Case Study: Digg

The poster child for failed redesigns has got to be Digg, the news aggregator that is in a race to the bottom with MySpace for how many members it can lose. In the case of Digg, the problem began before the redesign. According to Website Magazine, it became clear that the site was essentially in the hands of a small, active clique who controlled what appeared on the front page and what didn’t. 

The new design was intended to stem some of the abuses noted in the Website Magazine article. Instead, they made it worse. SearchEngineLand detailed the long list of changes for the bad, which all boiled down to one thing: users lost power.

“Digg was created as a power-to-the-people type of thing. When you strip away the power, of course there will be a backlash,” said Jim Elliston, president and co-founder of Clover, which offers professional site development for businesses and individuals.

The other mistake they made was just dropping the redesign on people. One day people went to the Digg they thought they knew and this new one was staring them in the face. This was the mistake of several other recent redesigns as well.

“Whether a site was fantastic or very utilitarian design, everyone got used to the design. Then they went and changed it and they made harsh changes. They didn’t bring audiences in through beta releases. The perception they gave off was we don’t care about our users, we have to make money,” said Giovanni Calabro, vice president of user experience for Siteworx, a site design company.

Create a new thread in the Streaming Video & TVs forum about this subject
This thread is closed for comments
Comment from the forums
    Your comment
  • burnley14
    It was ugly but you knew what you were getting. That’s one of the problems; they are trying to do too much

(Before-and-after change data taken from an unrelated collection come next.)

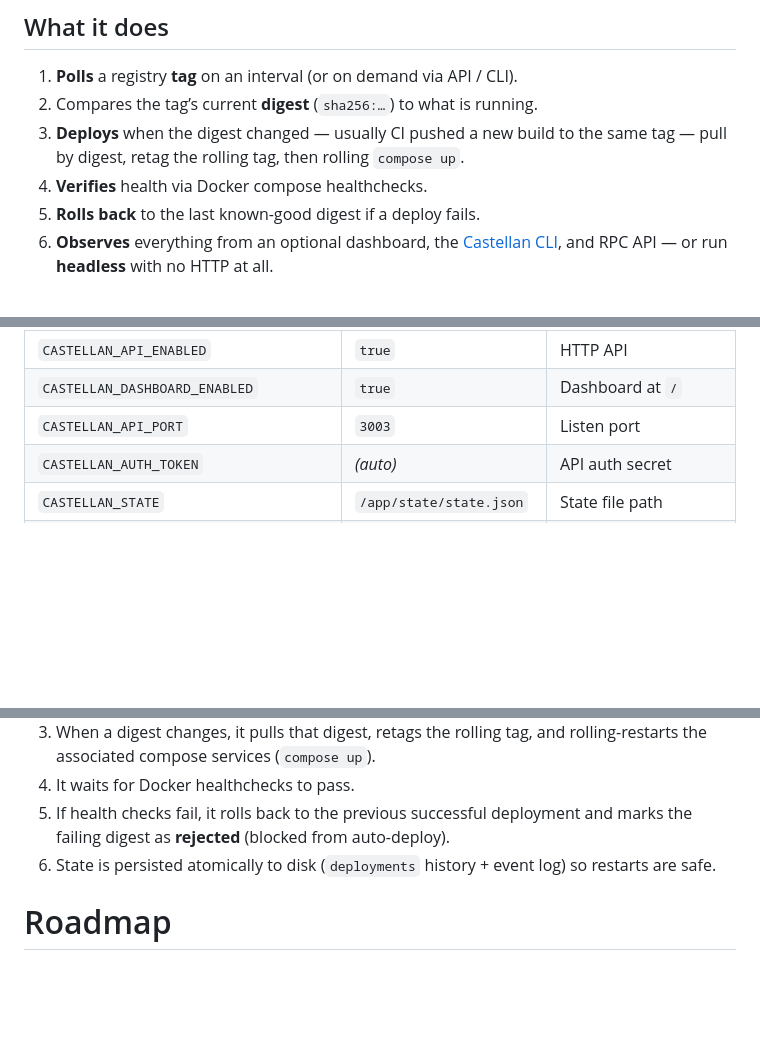
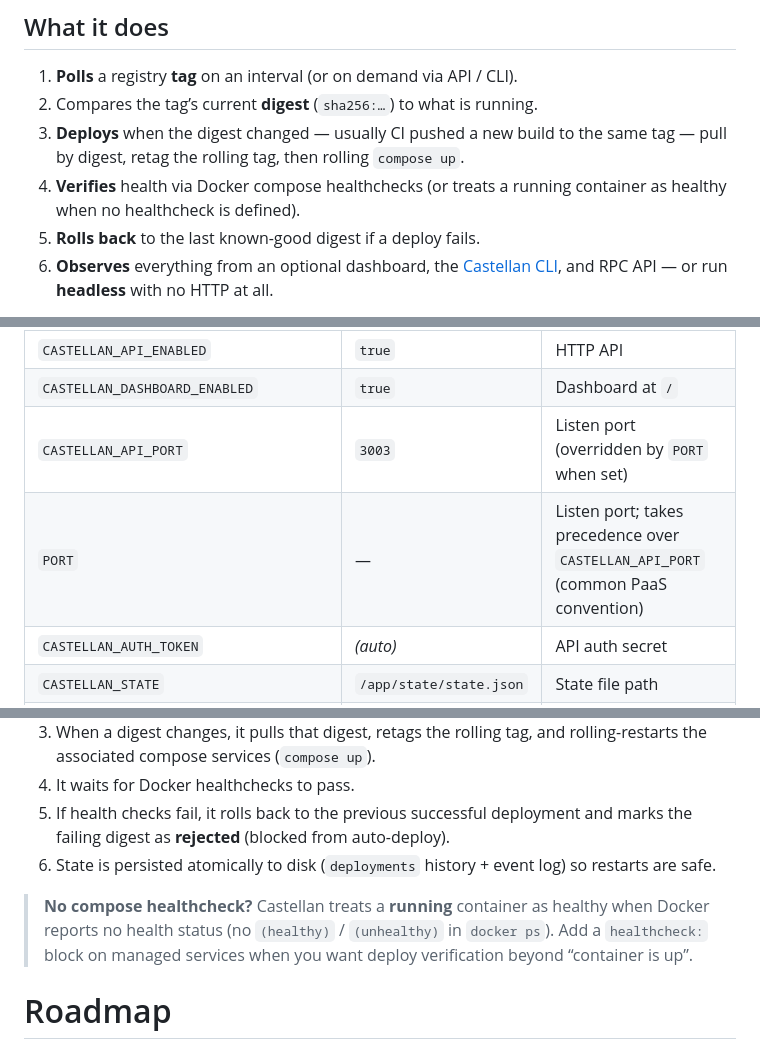
Before and after one commit to logfoxai/castellan, a Markdown page: README.md, 3 parts joined by grey strips. GitHub-like rendering; blank space fills up the shorter version.

Commit message:
docs: fix comparisons env vars and healthcheck/port notes

```diff
--- a/README.md
+++ b/README.md
@@ -39,7 +39,7 @@ Day-to-day ops: use the **dashboard**. Automation / CI: use the **[Castellan CLI
 1. **Polls** a registry **tag** on an interval (or on demand via API / CLI).
 2. Compares the tag’s current **digest** (`sha256:…`) to what is running.
 3. **Deploys** when the digest changed — usually CI pushed a new build to the same tag — pull by digest, retag the rolling tag, then rolling `compose up`.
-4. **Verifies** health via Docker compose healthchecks.
+4. **Verifies** health via Docker compose healthchecks (or treats a running container as healthy when no healthcheck is defined).
 5. **Rolls back** to the last known-good digest if a deploy fails.
 6. **Observes** everything from an optional dashboard, the [Castellan CLI](https://github.com/logfoxai/castellan-cli), and RPC API — or run **headless** with no HTTP at all.
 
@@ -368,7 +368,8 @@ Using `name: mystack` in your compose file is still a good idea so Compose itsel
 | `CASTELLAN_ROLLBACK_MAX_ATTEMPTS` | `1` | Auto-rollback retries |
 | `CASTELLAN_API_ENABLED` | `true` | HTTP API |
 | `CASTELLAN_DASHBOARD_ENABLED` | `true` | Dashboard at `/` |
-| `CASTELLAN_API_PORT` | `3003` | Listen port |
+| `CASTELLAN_API_PORT` | `3003` | Listen port (overridden by `PORT` when set) |
+| `PORT` | — | Listen port; takes precedence over `CASTELLAN_API_PORT` (common PaaS convention) |
 | `CASTELLAN_AUTH_TOKEN` | *(auto)* | API auth secret |
 | `CASTELLAN_STATE` | `/app/state/state.json` | State file path |
 | `DOCKER_SOCKET` | `/var/run/docker.sock` | Docker socket |
@@ -447,6 +448,8 @@ Served at `/` when `CASTELLAN_API_ENABLED` and `CASTELLAN_DASHBOARD_ENABLED` are
 4. It waits for Docker healthchecks to pass.
 5. If health checks fail, it rolls back to the previous successful deployment and marks the failing digest as **rejected** (blocked from auto-deploy).
 6. State is persisted atomically to disk (`deployments` history + event log) so restarts are safe.
+
+> **No compose healthcheck?** Castellan treats a **running** container as healthy when Docker reports no health status (no `(healthy)` / `(unhealthy)` in `docker ps`). Add a `healthcheck:` block on managed services when you want deploy verification beyond “container is up”.
 
 # Roadmap
 
```
Also changed, not shown: docs/comparisons.md (+1 -1 lines).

    Yep, exactly. I remember reading an article in the past about a Yahoo! spokesperson complaining that Google was too bland and had too few features. This quote certainly explains the disparity in search engine usage. People just want a site that does what it's supposed to, not one that's plagued with gobs and gobs of unnecessary crap bloating up the page and hogging bandwith.
  • dotaloc
    instead of "don't change a thing"...offer css variant, like 'themes'...so that a theme can be specified and implemented when a user logs in or the preference stored by cookies or something.

    it'll keep people interested, without forcing the change on them.
  • NoseNuthin
    I find it astonishing that some people still have 20+ page articles with the only navigation options being 'next' and 'previous' !!! :)

    Maybe they should patent the papperback that cannot be opened at any page other than the first every time you start to read.
  • HaakonXCI
    Another site that seems to be getting cluttered is Youtube. While it still functions rather well, it seems like there's going to be too much clutter in the future when you start having a "control panel" theme going on in the comments section and the new playlist popup that feels unnecessary to be on the main page as an overlay rather than previously on the right.
  • spoonless_eddie
    Every man with a mouse is a web designer. So we think.

    As both a designer and a tech writer, I have been accused of imposing simplicity on inherently complex subjects, as if this was wrong-headed or deceitful in some way. "Yup" I say, "that's exactly what I do." This is, or should be, the design process. Between "Every tool the user owns should be immediately available" and "Every tool the user owns should be on the bench at the same time" there is a difference that many so-called designers cannot grasp.

    For me, this article was a bit long winded. An "Executive Summary" would have been useful.
  • razor512
    the digg design is ok the thing that ruined it is removing features such as the subcategories such as top images in 24 hours and many others.

    They also removed the power of the users by letting people submit their own content. The goal of the old site was for regular users to submit content that they found interesting and the community did not accept users submitting their own content. Now digg allows content owners to have special accounts where they can automatically submit their own crap and have it end up on the front page with as little at 15 diggs while regular users need like 100+ diggs to get even close to the front page

    The content on the site is not worth looking at because 90% of it is basically sponsored links. Most of the digg related online shows have shut down because they cant get get good content from digg anymore because that content is basically all advertisements because most of it is junk content that is comparable to the sponsored submissions which most users used to adblock.
  • Tattysnuc
    Tom's should be speaking from experience here... when the new site was rolled out all those years ago, it shook up too much at once, leaving me having to search for content rather than read it.

    This waffly artical could benefit from following their benchmarking structure. It doesn't even follow the structure of Start-middle-end. It just starts, and then chucks overly worded examples at you!

    Where's the conclusion page?